**WORK ORDER:** From the entries below, extract every line that includes the word "actionBarSize".

Change listing data

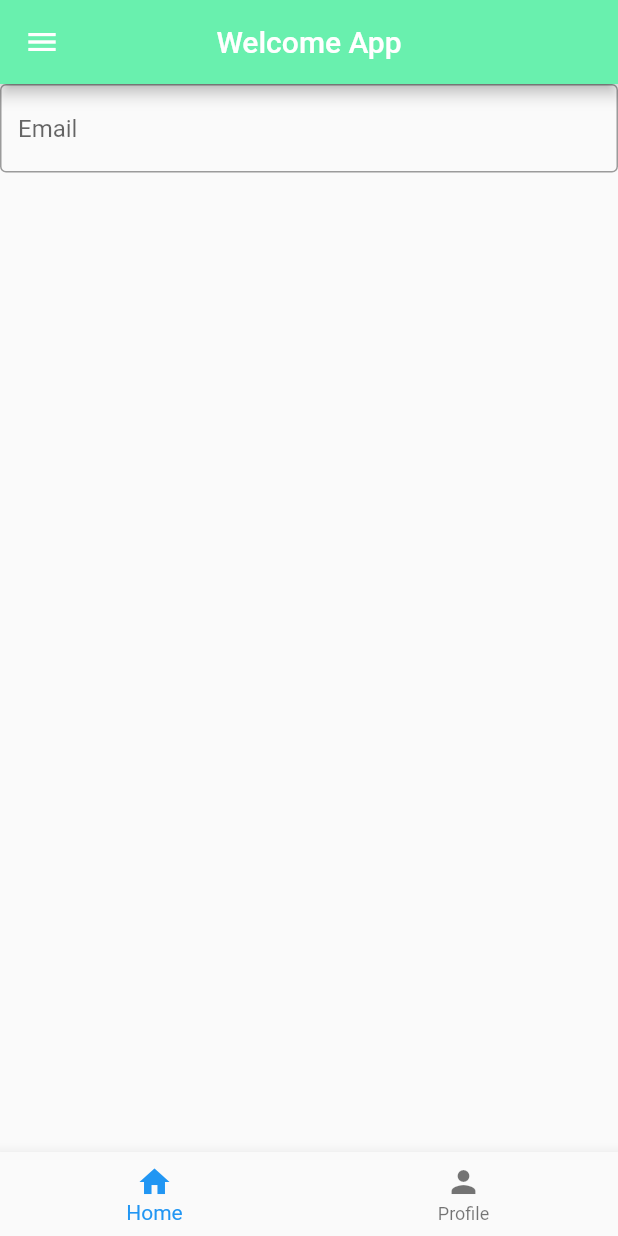
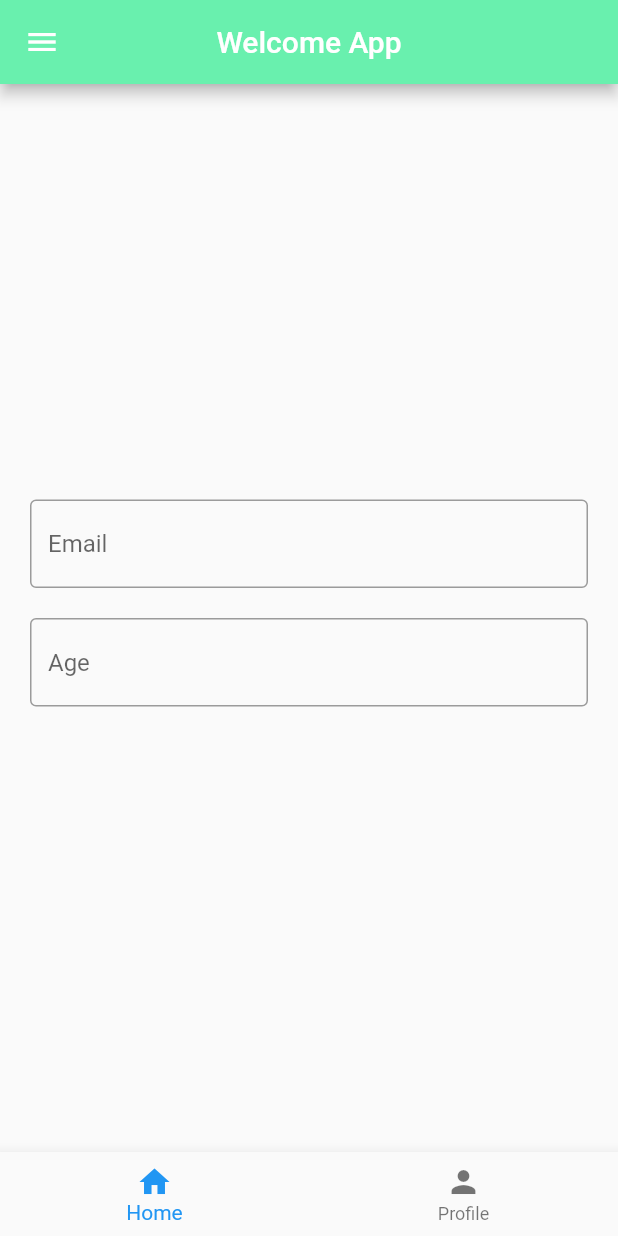
Before and after one commit to simonjv01/flutter_app_welcome, a Flutter app: the screen it shows after launch, on a phone screen of 412 x 824 dp. Run offline on Flutter 3.47's test engine with Material 2 defaults, Android fonts, the phone set to English and light mode, and no system bars.

Commit message:
added sizedBox between fields

```diff
--- a/lib/pages/home/home.dart
+++ b/lib/pages/home/home.dart
@@ -1,23 +1,44 @@
 import 'package:flutter/material.dart';
 import 'package:flutter_app_welcome/pages/register_page.dart';
 
-class Home extends StatelessWidget {
+class Home extends StatefulWidget {
   const Home({super.key});
 
   @override
+  State<Home> createState() => _HomeState();
+}
+
+class _HomeState extends State<Home> {
+  TextEditingController controllerName = TextEditingController();
+  TextEditingController controllerAge = TextEditingController();
+  bool isAgree = false;
+  @override
   Widget build(BuildContext context) {
     return Scaffold(
-      body: Center(
+      body: Padding(
+        padding: const EdgeInsets.all(20.0),
+        child: Center(
           child: Column(
+            mainAxisSize: MainAxisSize.min,
             children: [
               TextFormField(
-              controller: controllerEmail,
+                controller: controllerName,
                 decoration: const InputDecoration(
                   border: OutlineInputBorder(),
                   hintText: 'Email',
                 ),
-            )
+              ),
+              const SizedBox(height: 20.0),
+              TextFormField(
+                controller: controllerAge,
+                decoration: const InputDecoration(
+                  border: OutlineInputBorder(),
+                  hintText: 'Age',
+                ),
+              ),
+              const SizedBox(height: 20.0),
             ],
+          ),
         ),
       ),
     );
```
Lines whose indentation alone changed are shown as unchanged.
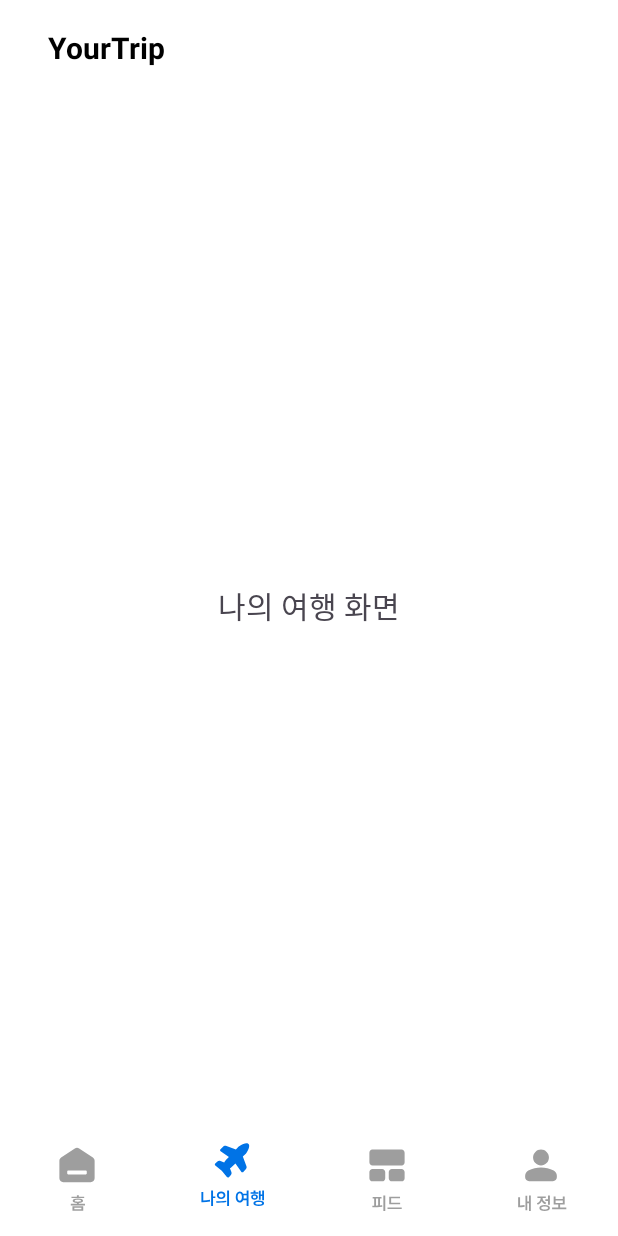
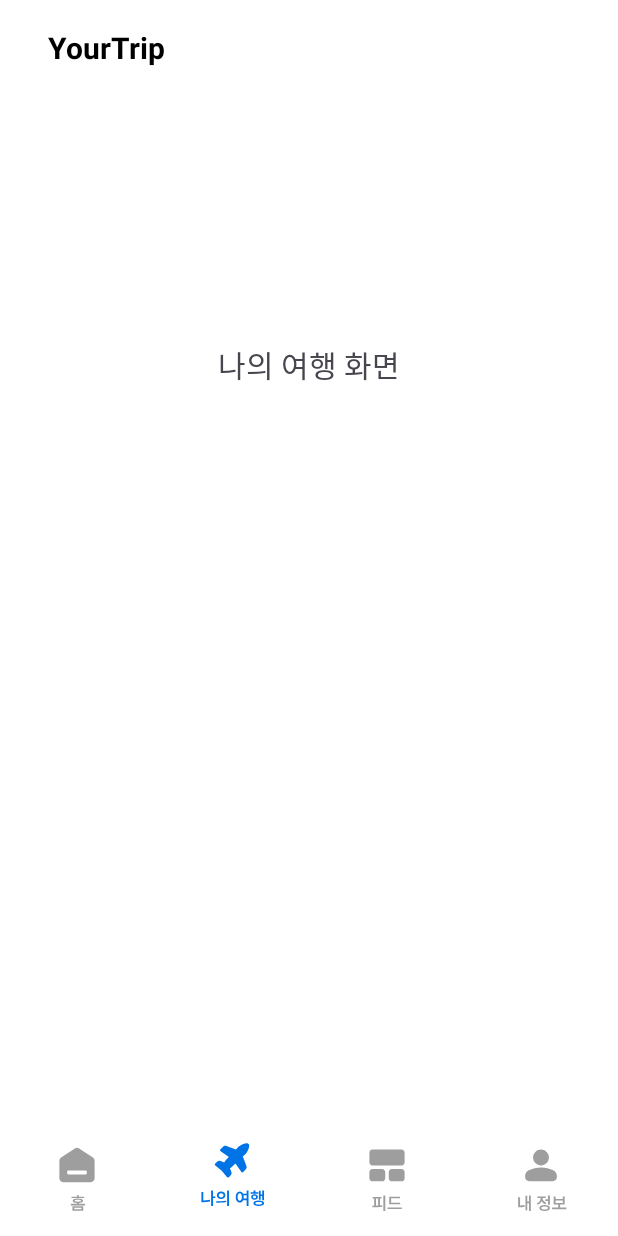
Before and after one commit to Kookmin-MoP-Yourtrip/YOURTRIP_FE, an Android app: the screen it shows after launch (MainActivity), item 2 of the bottom bar chosen, on a phone screen of 412 x 824 dp. Run offline under Robolectric (Android 15) with nearby library versions, the phone set to English and light mode, and no system bars.

Commit message:
4개의 메인화면 fragment에 상단바와 하단바 부분 패딩 씌음

```diff
--- a/app/src/main/res/layout/fragment_trip.xml
+++ b/app/src/main/res/layout/fragment_trip.xml
@@ -1,19 +1,25 @@
 <?xml version="1.0" encoding="utf-8"?>
-<androidx.constraintlayout.widget.ConstraintLayout xmlns:android="http://schemas.android.com/apk/res/android"
+<androidx.constraintlayout.widget.ConstraintLayout
+    xmlns:android="http://schemas.android.com/apk/res/android"
+    xmlns:app="http://schemas.android.com/apk/res-auto"
     android:layout_width="match_parent"
-    android:layout_height="match_parent">
+    android:layout_height="match_parent"
+    android:background="#FFFFFF"
 
-    <FrameLayout xmlns:android="http://schemas.android.com/apk/res/android"
-        android:layout_width="match_parent"
-        android:layout_height="match_parent"
-        android:background="#FFFFFF">
+    android:fitsSystemWindows="true"
+    android:paddingTop="?attr/actionBarSize"
+    android:paddingBottom="?attr/actionBarSize"> <!-- ✅ 상단바 + 하단바 높이만큼 자동 여백 확보 -->
 
-        <TextView
-            android:layout_width="wrap_content"
-            android:layout_height="wrap_content"
-            android:text="나의 여행 화면"
-            android:textSize="20sp"
-            android:layout_gravity="center"/>
-    </FrameLayout>
+    <!-- 홈 텍스트 -->
+    <TextView
+        android:id="@+id/tvFeed"
+        android:layout_width="wrap_content"
+        android:layout_height="wrap_content"
+        android:text="나의 여행 화면"
+        android:textSize="20sp"
+        app:layout_constraintTop_toTopOf="parent"
+        app:layout_constraintStart_toStartOf="parent"
+        app:layout_constraintEnd_toEndOf="parent"
+        android:layout_marginTop="100dp"/>
 
 </androidx.constraintlayout.widget.ConstraintLayout>
```
Also changed, not shown: app/src/main/res/layout/fragment_home.xml (+17 -4 lines), app/src/main/res/layout/fragment_my.xml (+19 -13 lines).
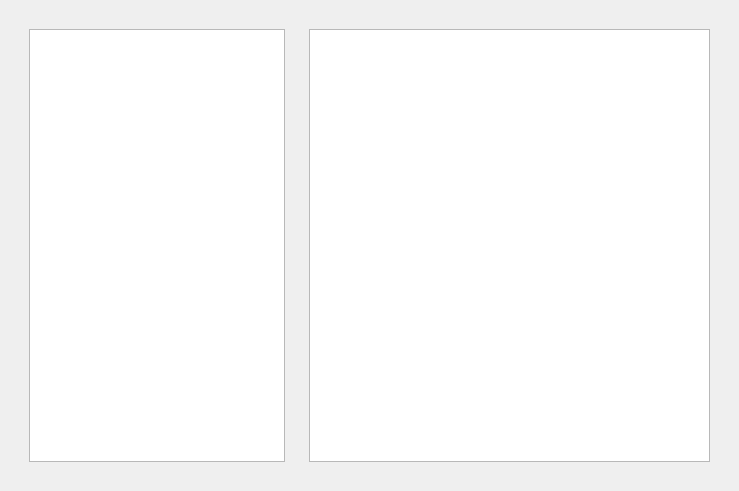
This is ui/ui_files/game_profile_widget.ui in JPCassimiro/JHMR as Qt 5 draws it before an edit. The edited form follows.
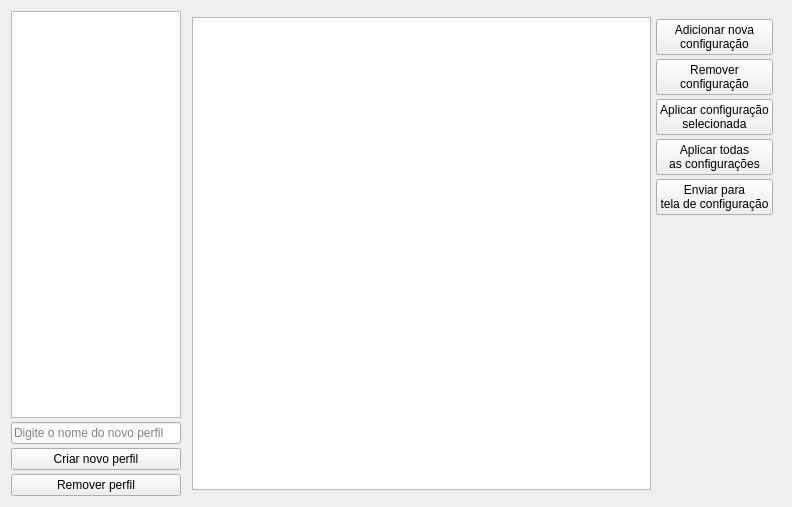
This is the edited form.

Commit message: 80% complete game profile feature

The edit to the form file:
```diff
--- a/ui/ui_files/game_profile_widget.ui
+++ b/ui/ui_files/game_profile_widget.ui
@@ -6,8 +6,8 @@
    <rect>
     <x>0</x>
     <y>0</y>
-    <width>739</width>
-    <height>491</height>
+    <width>792</width>
+    <height>507</height>
    </rect>
   </property>
   <property name="windowTitle">
@@ -16,21 +16,211 @@
   <layout class="QGridLayout" name="gridLayout">
    <item row="0" column="0">
     <widget class="QWidget" name="gameProfileContainer" native="true">
-     <layout class="QHBoxLayout" name="horizontalLayout" stretch="0,1">
+     <layout class="QHBoxLayout" name="horizontalLayout" stretch="4,14">
+      <property name="spacing">
+       <number>5</number>
+      </property>
+      <property name="leftMargin">
+       <number>0</number>
+      </property>
+      <property name="topMargin">
+       <number>0</number>
+      </property>
+      <property name="rightMargin">
+       <number>0</number>
+      </property>
+      <property name="bottomMargin">
+       <number>0</number>
+      </property>
       <item>
        <widget class="QWidget" name="gameProfileListContainer" native="true">
         <layout class="QVBoxLayout" name="verticalLayout">
+         <property name="spacing">
+          <number>4</number>
+         </property>
+         <property name="leftMargin">
+          <number>0</number>
+         </property>
+         <property name="topMargin">
+          <number>0</number>
+         </property>
+         <property name="rightMargin">
+          <number>0</number>
+         </property>
+         <property name="bottomMargin">
+          <number>0</number>
+         </property>
          <item>
-          <widget class="QListWidget" name="gameProfileList"/>
+          <widget class="QListWidget" name="gameProfileList">
+           <property name="resizeMode">
+            <enum>QListView::ResizeMode::Adjust</enum>
+           </property>
+           <property name="spacing">
+            <number>4</number>
+           </property>
+           <property name="viewMode">
+            <enum>QListView::ViewMode::ListMode</enum>
+           </property>
+           <property name="uniformItemSizes">
+            <bool>false</bool>
+           </property>
+          </widget>
+         </item>
+         <item>
+          <widget class="QLineEdit" name="gameProfileLineEdit">
+           <property name="text">
+            <string/>
+           </property>
+           <property name="maxLength">
+            <number>32</number>
+           </property>
+           <property name="placeholderText">
+            <string>Digite o nome do novo perfil</string>
+           </property>
+          </widget>
+         </item>
+         <item>
+          <widget class="QPushButton" name="newGameProfileButton">
+           <property name="text">
+            <string>Criar novo perfil</string>
+           </property>
+          </widget>
+         </item>
+         <item>
+          <widget class="QPushButton" name="deleteGameProfileButton">
+           <property name="text">
+            <string>Remover perfil</string>
+           </property>
+          </widget>
          </item>
         </layout>
        </widget>
       </item>
       <item>
        <widget class="QWidget" name="controlContainer" native="true">
-        <layout class="QGridLayout" name="gridLayout_2">
-         <item row="0" column="1">
-          <widget class="QListView" name="profileListView"/>
+        <layout class="QHBoxLayout" name="horizontalLayout_2" stretch="2,0">
+         <property name="spacing">
+          <number>3</number>
+         </property>
+         <property name="leftMargin">
+          <number>6</number>
+         </property>
+         <property name="topMargin">
+          <number>6</number>
+         </property>
+         <property name="rightMargin">
+          <number>6</number>
+         </property>
+         <property name="bottomMargin">
+          <number>6</number>
+         </property>
+         <item>
+          <widget class="QListWidget" name="cardListWidget">
+           <property name="verticalScrollBarPolicy">
+            <enum>Qt::ScrollBarPolicy::ScrollBarAlwaysOff</enum>
+           </property>
+           <property name="horizontalScrollBarPolicy">
+            <enum>Qt::ScrollBarPolicy::ScrollBarAlwaysOff</enum>
+           </property>
+           <property name="flow">
+            <enum>QListView::Flow::LeftToRight</enum>
+           </property>
+           <property name="resizeMode">
+            <enum>QListView::ResizeMode::Adjust</enum>
+           </property>
+           <property name="spacing">
+            <number>5</number>
+           </property>
+           <property name="viewMode">
+            <enum>QListView::ViewMode::IconMode</enum>
+           </property>
+           <property name="uniformItemSizes">
+            <bool>true</bool>
+           </property>
+          </widget>
+         </item>
+         <item>
+          <widget class="QWidget" name="cardButtonContainer" native="true">
+           <layout class="QVBoxLayout" name="verticalLayout_2" stretch="0,0,0,0,0,0">
+            <property name="spacing">
+             <number>4</number>
+            </property>
+            <property name="leftMargin">
+             <number>2</number>
+            </property>
+            <property name="topMargin">
+             <number>2</number>
+            </property>
+            <property name="rightMargin">
+             <number>2</number>
+            </property>
+            <property name="bottomMargin">
+             <number>2</number>
+            </property>
+            <item>
+             <widget class="QPushButton" name="addNewCardButton">
+              <property name="text">
+               <string>Adicionar nova
+configuração</string>
+              </property>
+              <property name="autoDefault">
+               <bool>false</bool>
+              </property>
+              <property name="default">
+               <bool>false</bool>
+              </property>
+              <property name="flat">
+               <bool>false</bool>
+              </property>
+             </widget>
+            </item>
+            <item>
+             <widget class="QPushButton" name="deleteCardButton">
+              <property name="text">
+               <string>Remover
+configuração</string>
+              </property>
+             </widget>
+            </item>
+            <item>
+             <widget class="QPushButton" name="applySelectedCardButton">
+              <property name="text">
+               <string>Aplicar configuração
+selecionada</string>
+              </property>
+             </widget>
+            </item>
+            <item>
+             <widget class="QPushButton" name="applyAllCardsButton">
+              <property name="text">
+               <string>Aplicar todas
+as configurações</string>
+              </property>
+             </widget>
+            </item>
+            <item>
+             <widget class="QPushButton" name="sendToConfigScreenButton">
+              <property name="text">
+               <string>Enviar para
+tela de configuração</string>
+              </property>
+             </widget>
+            </item>
+            <item>
+             <spacer name="verticalSpacer">
+              <property name="orientation">
+               <enum>Qt::Orientation::Vertical</enum>
+              </property>
+              <property name="sizeHint" stdset="0">
+               <size>
+                <width>20</width>
+                <height>40</height>
+               </size>
+              </property>
+             </spacer>
+            </item>
+           </layout>
+          </widget>
          </item>
         </layout>
        </widget>
```
The commit also changes 28 other files.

**RESULT OF THE EXERCISE:**
+    android:paddingTop="?attr/actionBarSize"
+    android:paddingBottom="?attr/actionBarSize"> <!-- ✅ 상단바 + 하단바 높이만큼 자동 여백 확보 -->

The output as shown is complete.